Problem to work on: Copy the records below exactly as they stand. Leave out the pictures.
***** Study material
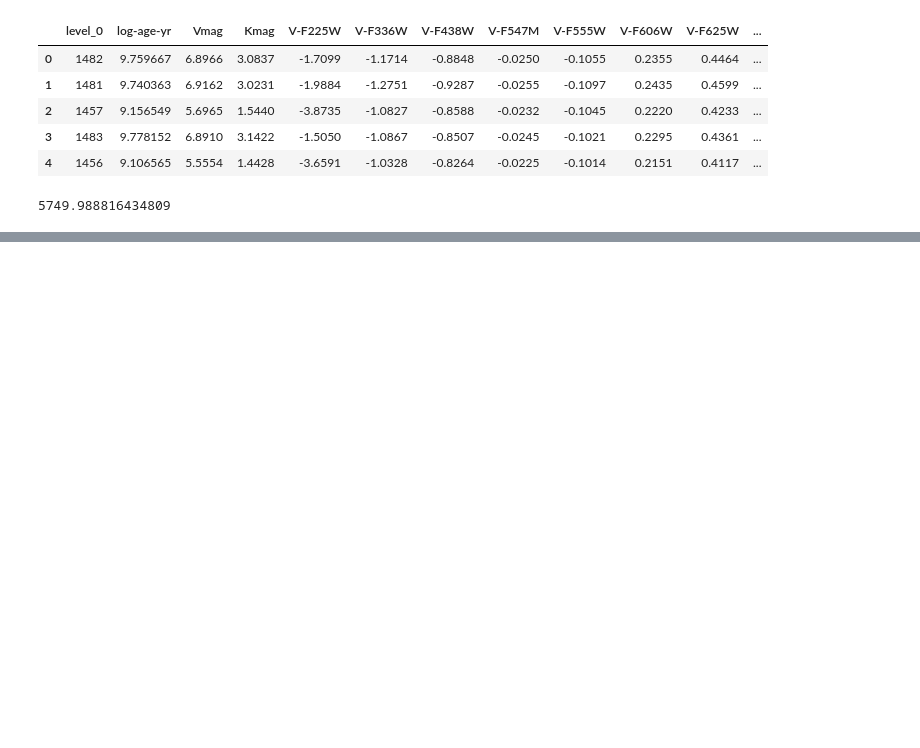
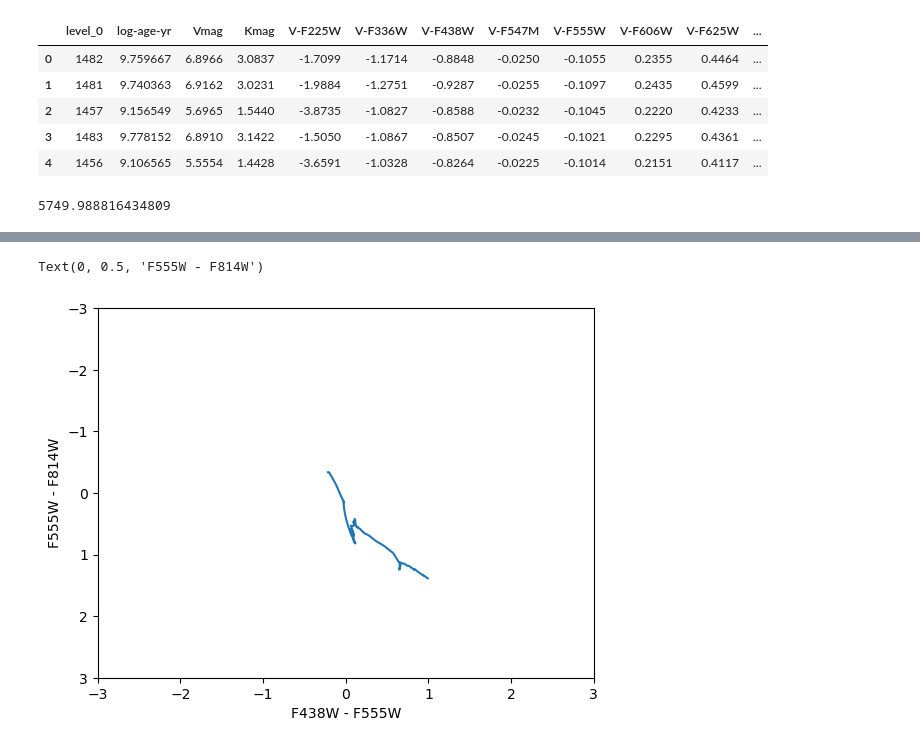
Before and after one commit to devkhullar/querx, a Jupyter notebook: test.ipynb, the cells around one changed output, grey strips where cells are left out. Saved outputs shown, nothing was run; the diff lists cells and outputs as text; code cells hidden in the pictures; blank space fills up the shorter version.

```diff
--- a/test.ipynb
+++ b/test.ipynb
@@ -1788,0 +1787,14 @@ Find(best_fit, 'Cluster ID == 46')
+# %%
+plt.plot(xmodel, ymodel)
+plt.xlim(-3, 3)
+plt.ylim(3, -3)
+plt.xlabel('F438W - F555W')
+plt.ylabel('F555W - F814W')
+
+# idheader='Cluster'
+# columns = ['log-age-yr', 'Age', idheader]
+# cellText=[[5.000000,10**5.000000*u.yr.to(u.Myr), 15]]
+# table = plt.table(cellText=cellText, colLabels=columns, loc='bottom')
+# %% [output]
+Text(0, 0.5, 'F555W - F814W')
+[figure, added]
```
Also changed, not shown: parts of 18 cells of this notebook.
**********
The answer:
Before and after one commit to devkhullar/querx, a Jupyter notebook: test.ipynb, the cells around one changed output, grey strips where cells are left out. Saved outputs shown, nothing was run; the diff lists cells and outputs as text; code cells hidden in the pictures; blank space fills up the shorter version.

```diff
--- a/test.ipynb
+++ b/test.ipynb
@@ -1788,0 +1787,14 @@ Find(best_fit, 'Cluster ID == 46')
+# %%
+plt.plot(xmodel, ymodel)
+plt.xlim(-3, 3)
+plt.ylim(3, -3)
+plt.xlabel('F438W - F555W')
+plt.ylabel('F555W - F814W')
+
+# idheader='Cluster'
+# columns = ['log-age-yr', 'Age', idheader]
+# cellText=[[5.000000,10**5.000000*u.yr.to(u.Myr), 15]]
+# table = plt.table(cellText=cellText, colLabels=columns, loc='bottom')
+# %% [output]
+Text(0, 0.5, 'F555W - F814W')
+[figure, added]
```
Also changed, not shown: parts of 18 cells of this notebook.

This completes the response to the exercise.